The campaign is short. It lasts about five hours. To buffer this and offer replayability, the game has plenty of hidden items to encourage exploring levels to their fullest. They are unnecessary. The campaign is so tightly composed that many players will return to it multiple times over because it is just that fucking good.
Multiplayer is far less controlled and suffers for it. The team deathmatch variant Attrition lead to spectacular battles but a host of other modes are perfunctory or confusing. Capture the Flag puts excessive stress on pilot acrobatics, discouraging large scale Titan battles by resetting everyone’s slow filling Titan gauge during intermission.

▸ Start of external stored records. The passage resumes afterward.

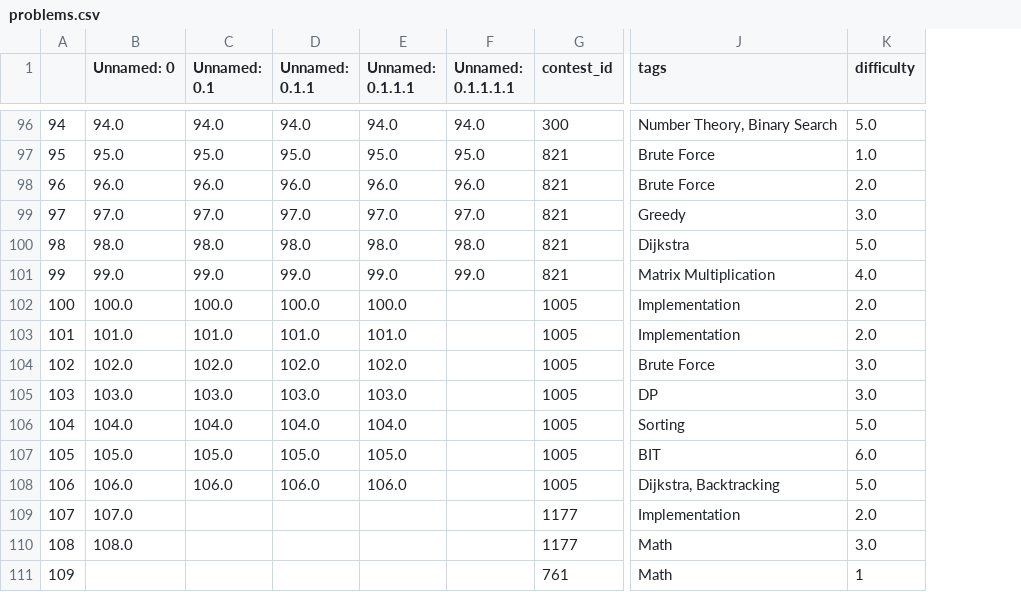
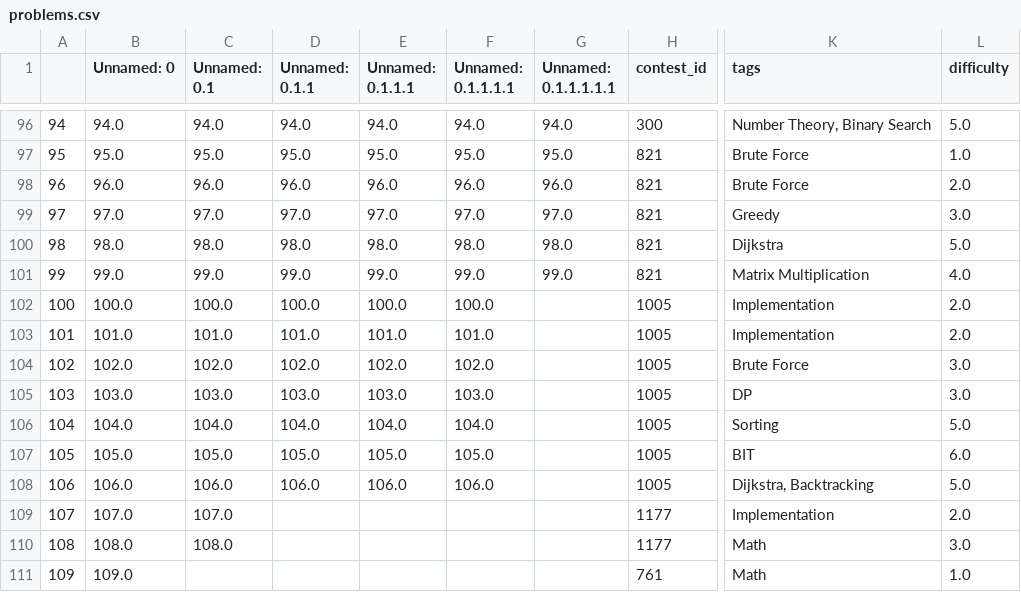
Before and after one commit to TISparta/online-judge-solutions, a CSV file: Codeforces/util/problems.csv, drawn as a sheet; only a part is shown, gaps mark what is left out; addresses are those after the commit; the diff covers the shown part only; the diff names each change by its address in the sheet, - before the commit and + after, or states it on an @@ line.

```diff
--- a/Codeforces/util/problems.csv
+++ b/Codeforces/util/problems.csv
+column G (Unnamed: 0.1.1.1.1.1), rows 96-101: 94.0 | 95.0 | 96.0 | 97.0 | 98.0 | 99.0
-F102 (Unnamed: 0.1.1.1.1): (empty)
+F102 (Unnamed: 0.1.1.1.1): 100.0
-F103 (Unnamed: 0.1.1.1.1): (empty)
+F103 (Unnamed: 0.1.1.1.1): 101.0
-F104 (Unnamed: 0.1.1.1.1): (empty)
+F104 (Unnamed: 0.1.1.1.1): 102.0
-F105 (Unnamed: 0.1.1.1.1): (empty)
+F105 (Unnamed: 0.1.1.1.1): 103.0
-F106 (Unnamed: 0.1.1.1.1): (empty)
+F106 (Unnamed: 0.1.1.1.1): 104.0
-F107 (Unnamed: 0.1.1.1.1): (empty)
+F107 (Unnamed: 0.1.1.1.1): 105.0
-F108 (Unnamed: 0.1.1.1.1): (empty)
+F108 (Unnamed: 0.1.1.1.1): 106.0
-C109 (Unnamed: 0.1): (empty)
+C109 (Unnamed: 0.1): 107.0
-C110 (Unnamed: 0.1): (empty)
+C110 (Unnamed: 0.1): 108.0
-B111 (Unnamed: 0): (empty)
+B111 (Unnamed: 0): 109.0
-L111 (difficulty): 1
+L111 (difficulty): 1.0
```
Also changed, not shown: 5 added rows and 10 edited cells elsewhere in this file, 7 other files.
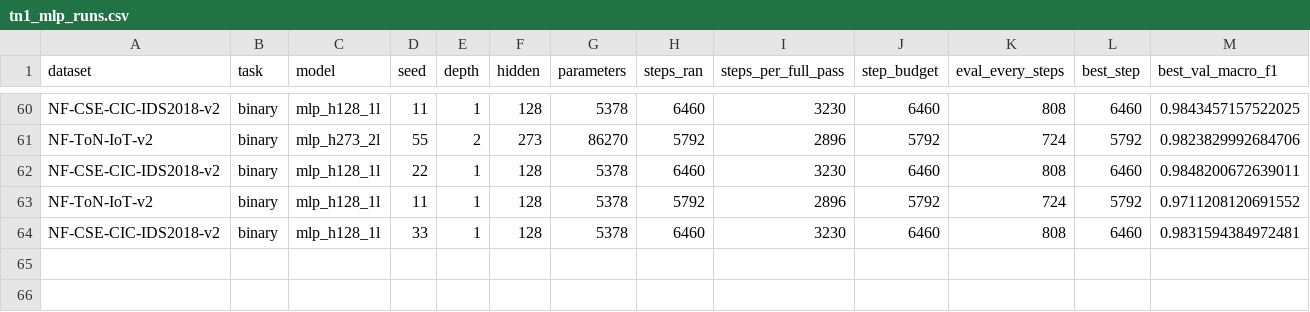
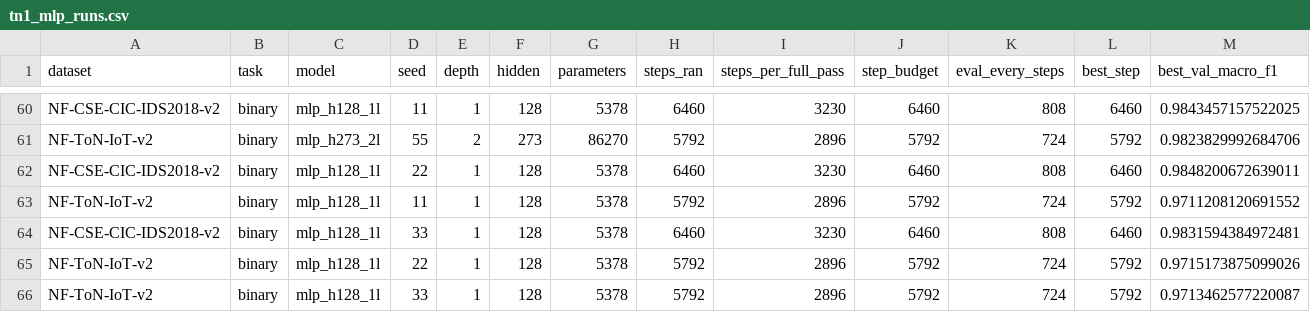
Before and after one commit to TranQuy-lab/reseach1, a CSV file: research_q4_2026/results/tn1_mlp_runs.csv, drawn as a sheet; only a part is shown, gaps mark what is left out; rows hold the shown columns only; the diff names each change by its address in the sheet, - before the commit and + after, or states it on an @@ line.

```diff
--- a/research_q4_2026/results/tn1_mlp_runs.csv
+++ b/research_q4_2026/results/tn1_mlp_runs.csv
+row 65: NF-ToN-IoT-v2 | binary | mlp_h128_1l | 22 | 1 | 128 | 5378 | 5792 | 2896 | 5792 | 724 | 5792 | 0.9715173875099026
+row 66: NF-ToN-IoT-v2 | binary | mlp_h128_1l | 33 | 1 | 128 | 5378 | 5792 | 2896 | 5792 | 724 | 5792 | 0.9713462577220087
```
Also changed, not shown: research_q4_2026/results/tn10_endpoint_isolation.csv, research_q4_2026/results/tn10_endpoint_isolation_summary.csv, 2 other files.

Bounty Hunt is a convoluted mode that feels at odds with the core mechanics, asking players to leave the battle to deposit funds into designated receptacles in between all the fighting. Modes like these fail to understand that Titanfall 2’s multiplayer works best when forces clash in explosive Titan focused engagements with pilots at the periphery.
Progression is swift but somewhat arcane. You have a player level, a Titan level, and levels for your weapons. It’s a lot of information to track and the game does a poor job communicating what it all means. This would be fine if there was more customisation but the game’s priorities are in the wrong places. You can unlock plenty of guns for when you are outside of your Titan but customisations for your mech largely consist of dozens of paint options and decals. You don’t get to build custom weapon load outs to personalise your play style in your Titan. You have to settle for prefab Titan variants.
In spite of these missteps, the multiplayer takes the dynamism established by the single player and add a liberal amount of chaos. You’ll swing across a building, shoot someone along the way, land on an enemy, and drop a grenade into mech. These moments are sensational and emblematic of Titanfall 2’s unique strengths.
Sticking to more traditional gameplay modes creates an incredibly approachable and engaging experience. The pace is even faster in multiplayer. Maps will fill with grunts and smaller mechs. Titans exchange fire as pilots grapple and wall run, duking it out on the edge of the battle. There’s always something happening, a new Titan to slay, or a daring trickshot to pull off. As these moments build upon each other, Titanfall 2’s multiplayer turns into a ballistic ballet full of explosions, executions, and excitement.
Titanfall 2 is one of the year’s best games and a remarkably wonderful surprise. The campaign is revelatory. It is impeccably designed. The multiplayer might not reach the same heights but it still manages to offer a highly charged experience.
Bold enthusiasm for a game often summons sceptics or contrarians. Pay them no heed. Titanfall 2 is impressive. Its influence will ripple through video games in the same way that titles like Half Life or Halo managed in their time. Beautiful and bold, Titanfall 2 is the pinnacle of first person shooters.